BEGIN

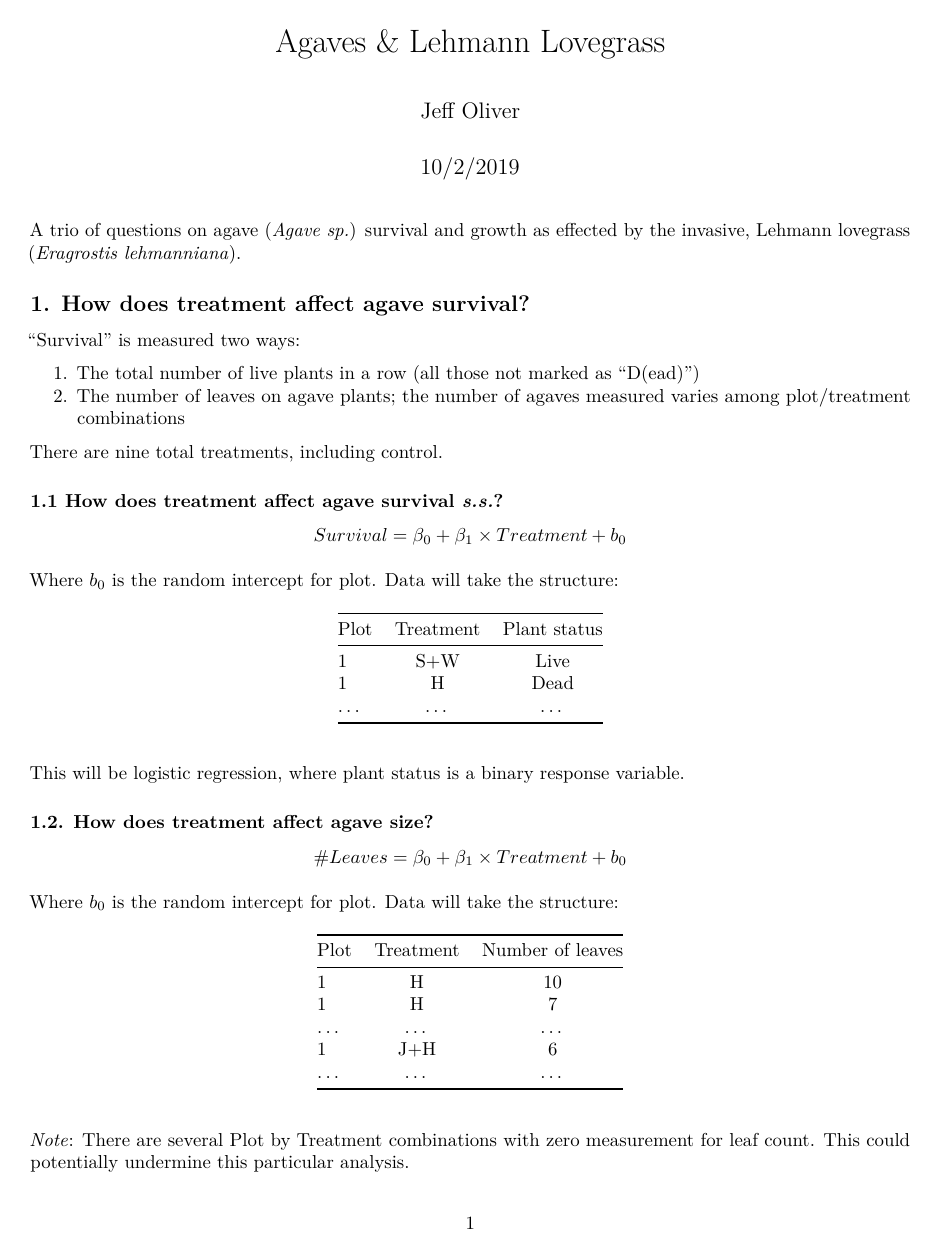
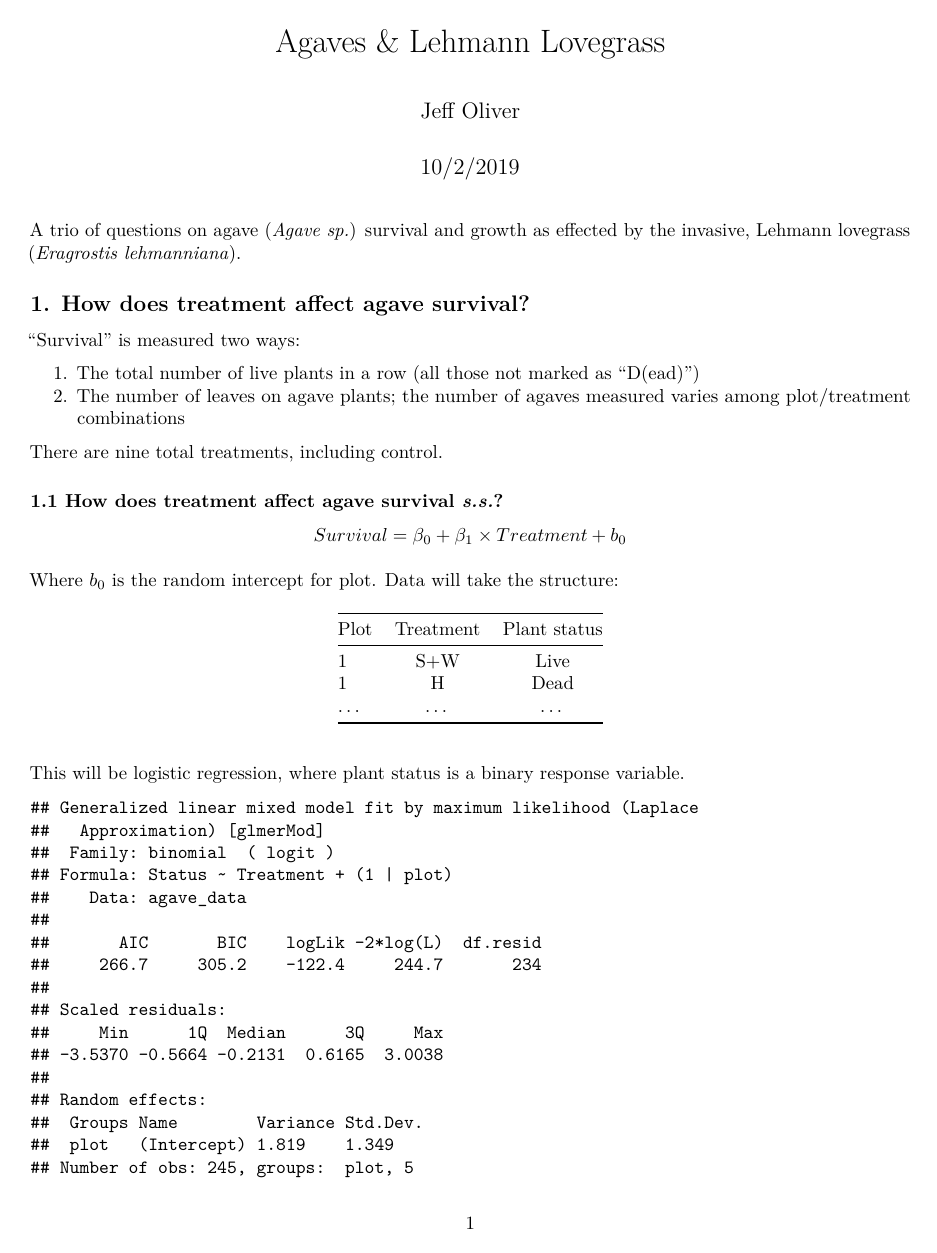
Before and after one commit to jcoliver/agave-growth, an R Markdown document (agave-lovegrass-report.Rmd): page 1 of 2 before the commit and page 1 of 5 after it. Rendered offline with R 4.5, knitr and Pandoc, then LaTeX, with nearby package versions.

Commit message:
Add LME/GLM models and data fixes

````diff
--- a/agave-lovegrass-report.Rmd
+++ b/agave-lovegrass-report.Rmd
@@ -13,7 +13,27 @@ suppressPackageStartupMessages(library(lme4))
 A trio of questions on agave (_Agave sp._) survival and growth as effected by the invasive, Lehmann lovegrass (_Eragrostis lehmanniana_).
 
 ```{r data-import}
-coronado_data <- read.csv(file = "data/coronado-data-clean.csv")
+coronado_data <- read.csv(file = "data/coronado-data-clean.csv",
+                          stringsAsFactors = FALSE)
+# NOTE: missing values in plot 2, row 1 for live_leaf_cover of Lehmann lovegrass
+# rows; changed to NA in coronado-data-clean
+
+# NOTE: in the data processing, discovered that plot 1, row 3, plant 20 Lehmann
+# lovegrass was incorrectly labeled as J+H treatment; changed to W in
+# coronado-data-clean
+
+# NOTE: one observation (plot 1, row 1, plant 8) had a value of "L" in the
+# live_leaf_number column; changed to NA in coronado-data-clean
+
+# NOTE: in live_leaf_number, some cells were coded "L8" and such; leading "L"
+# was removed in coronado-data-clean
+
+# NOTE: column name "areial_cover(%" changed to "areial_cover" in
+# coronado-data-clean
+
+# NOTE: plot 4, row 1, plant 12 and plot 4, row 2, plant 12 had D/10 and D/D 6,
+# respectively in areial_cover column. Changed to 10 and 6, respectively, in
+# coronado-data-clean
 
 # Treatments are sometimes referred to in different ways, i.e. J+S and S+J are
 # both present in data set, but mean the same thing.
@@ -21,21 +41,54 @@ coronado_data$Treatment[coronado_data$Treatment == "S+J"] <- "J+S"
 coronado_data$Treatment[coronado_data$Treatment == "H+J"] <- "J+H" # may not occur
 coronado_data$Treatment[coronado_data$Treatment == "W+J"] <- "J+W"
 coronado_data$Treatment[coronado_data$Treatment == "W+S"] <- "S+W"
-coronado_data$Treatment <- factor(as.character(coronado_data$Treatment))
+# coronado_data$Treatment <- factor(as.character(coronado_data$Treatment))
 
 # The reference treatment should be control, C.
 
-# NOTE: in the data processing, discovered that plot 1, row 3, plant 20 Lehmann
-# lovegrass was incorrectly labeled as J+H treatment; changed to W in
-# coronado-data-clean
+# Treatments will need to be put in separate columns
+# Javalina protection
+# J and J+S and J+W and J+H
+coronado_data$Javalina <- 0
+coronado_data$Javalina[coronado_data$Treatment %in% c("J", "J+S", "J+W", "J+H")] <- 1
+coronado_data$Javalina <- factor(coronado_data$Javalina)
 
-# NOTE: missing values in plot 2, row 1 for live_leaf_cover of Lehmann lovegrass
-# rows; changed to NA in coronado-data-clean
+# Shade cloth
+# S and J+S and S+H and S+W
+coronado_data$Shade <- 0
+coronado_data$Shade[coronado_data$Treatment %in% c("S", "J+S", "S+H", "S+W")] <- 1
+coronado_data$Shade <- factor(coronado_data$Shade)
+
+# Weed eating
+# W and J+W and W+H
+coronado_data$Weed_eating <- 0
+coronado_data$Weed_eating[coronado_data$Treatment %in% c("W", "J+W", "W+H")] <- 1
+coronado_data$Weed_eating <- factor(coronado_data$Weed_eating)
+
+# Hand pulling
+# H and J+H and S+H
+coronado_data$Hand_pulling <- 0
+coronado_data$Hand_pulling[coronado_data$Treatment %in% c("H", "J+H", "S+H")] <- 1
+coronado_data$Hand_pulling <- factor(coronado_data$Hand_pulling)
 
 # Add "Status" column to indicate live or dead for agaves
 coronado_data$Status <- NA
 coronado_data$Status[coronado_data$Species == "agave"] <- 1
-coronado_data$Status[coronado_data$live_leaf_number %in% c("D", "D/P")] <- 0
+coronado_data$Status[coronado_data$live_leaf_number %in% c("D", "D/P", "P")] <- 0
+
+#
+
+# Only need agave data for analyses
+agave_data <- coronado_data[coronado_data$Species == "agave", ]
+
+# Drop areial_cover.. column (will come from lovegrass rows)
+to_drop <- which(colnames(agave_data) == "areial_cover")
+agave_data <- agave_data[, -to_drop]
+
+# But still need lehmann lovegarss [sic] cover for some analyses, so a merge
+# is required
+lehman_data <- coronado_data[coronado_data$Species == "Lehmann lovegarss", ]
+lehman_data <- lehman_data[, c("plot", "Row", "plant.num", "areial_cover")]
+agave_data <- merge(x = agave_data, y = lehman_data)
 ```
 
 ## 1. How does treatment affect agave survival?
@@ -64,20 +117,17 @@ Where $b_0$ is the random intercept for plot. Data will take the structure:
 This will be logistic regression, where plant status is a binary response variable.
 
 ```{r survival-treatment}
-# Only need agave data for this analysis
-agave_data <- coronado_data[coronado_data$Species == "agave", ]
+# Treating "Treatment" as a single variable
+survival_model <- glmer(formula = Status ~ Treatment + (1|plot),
+                        data = agave_data,
+                        family = binomial(link = "logit"))
+summary(survival_model)
 
-# An attempt at a GLMM, to affort plot randome effects (does not seem to work)
-# survival_model <- glmer(formula = Status ~ Treatment + (1|plot),
-#                         data = agave_data,
-#                         family = binomial(link = "logit"))
-
-# Ignoring plot effects (which may kinda be necessary)
-survival_model <- glm(formula = Status ~ Treatment,
-                      data = agave_data,
-                      family = binomial(link = "logit"))
+# A different approach, where treatments are four different variables
+# survival_model <- glmer(formula = Status ~ Javalina + Shade + Weed_eating + Hand_pulling + (1|plot),
+#                       data = agave_data,
+#                       family = binomial(link = "logit"))
 # summary(survival_model)
-
 ```
 
 ### 1.2. How does treatment affect agave size?
--- a/data/coronado-data-clean.csv
+++ b/data/coronado-data-clean.csv
@@ -1,6 +1,6 @@
-plot,Row,plant num,Species,Treatment,live_leaf_number,areial_cover(%
+plot,Row,plant num,Species,Treatment,live_leaf_number,areial_cover
 1,1,4,agave,S+W,P,NA
-1,1,8,agave,S+W,L,NA
+1,1,8,agave,S+W,NA,NA
 1,1,12,agave,S+W,P,NA
 1,1,16,agave,S+W,P,NA
 1,1,20,agave,S+W,P,NA
@@ -306,17 +306,17 @@ plot,Row,plant num,Species,Treatment,live_leaf_number,areial_cover(%
 4,1,20,agave,S+W,P,NA
 4,1,4,Lehmann lovegarss,S+W,NA,10
 4,1,8,Lehmann lovegarss,S+W,NA,11
-4,1,12,Lehmann lovegarss,S+W,NA,D/10
+4,1,12,Lehmann lovegarss,S+W,NA,10
 4,1,16,Lehmann lovegarss,S+W,NA,11
 4,1,20,Lehmann lovegarss,S+W,NA,15
-4,2,4,agave,J+H,L8,NA
+4,2,4,agave,J+H,8,NA
 4,2,8,agave,J+H,P,NA
 4,2,12,agave,J+H,D,NA
 4,2,16,agave,J+H,P,NA
 4,2,20,agave,J+H,P,NA
 4,2,4,Lehmann lovegarss,J+H,NA,10
 4,2,8,Lehmann lovegarss,J+H,NA,3
-4,2,12,Lehmann lovegarss,J+H,NA,D/D 6
+4,2,12,Lehmann lovegarss,J+H,NA,6
 4,2,16,Lehmann lovegarss,J+H,NA,3
 4,2,20,Lehmann lovegarss,J+H,NA,3
 4,3,4,agave,S+H,5,NA
@@ -329,10 +329,10 @@ plot,Row,plant num,Species,Treatment,live_leaf_number,areial_cover(%
 4,3,12,Lehmann lovegarss,S+H,NA,4
 4,3,16,Lehmann lovegarss,S+H,NA,5
 4,3,20,Lehmann lovegarss,S+H,NA,5
-4,4,4,agave,S,L3,NA
-4,4,8,agave,S,L3,NA
-4,4,12,agave,S,L9,NA
-4,4,16,agave,S,L9,NA
+4,4,4,agave,S,3,NA
+4,4,8,agave,S,3,NA
+4,4,12,agave,S,9,NA
+4,4,16,agave,S,9,NA
 4,4,20,agave,S,P,NA
 4,4,4,Lehmann lovegarss,S,NA,38
 4,4,8,Lehmann lovegarss,S,NA,35
@@ -382,7 +382,7 @@ plot,Row,plant num,Species,Treatment,live_leaf_number,areial_cover(%
 4,9,4,agave,W,P,NA
 4,9,8,agave,W,P,NA
 4,9,12,agave,W,P,NA
-4,9,16,agave,W,L8,NA
+4,9,16,agave,W,8,NA
 4,9,20,agave,W,P,NA
 4,9,4,Lehmann lovegarss,W,NA,13
 4,9,8,Lehmann lovegarss,W,NA,2
````
Also changed, not shown: agave-lovegrass-report.Rmd (30 more changed lines), data/coronado-data-clean.csv (26 more changed lines).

END

_Task_
Would you show every line in the data above that contains the string "NOTE"?

_Exercise solution_
+# NOTE: missing values in plot 2, row 1 for live_leaf_cover of Lehmann lovegrass
+# NOTE: in the data processing, discovered that plot 1, row 3, plant 20 Lehmann
+# NOTE: one observation (plot 1, row 1, plant 8) had a value of "L" in the
+# NOTE: in live_leaf_number, some cells were coded "L8" and such; leading "L"
+# NOTE: column name "areial_cover(%" changed to "areial_cover" in
+# NOTE: plot 4, row 1, plant 12 and plot 4, row 2, plant 12 had D/10 and D/D 6,
-# NOTE: in the data processing, discovered that plot 1, row 3, plant 20 Lehmann
-# NOTE: missing values in plot 2, row 1 for live_leaf_cover of Lehmann lovegrass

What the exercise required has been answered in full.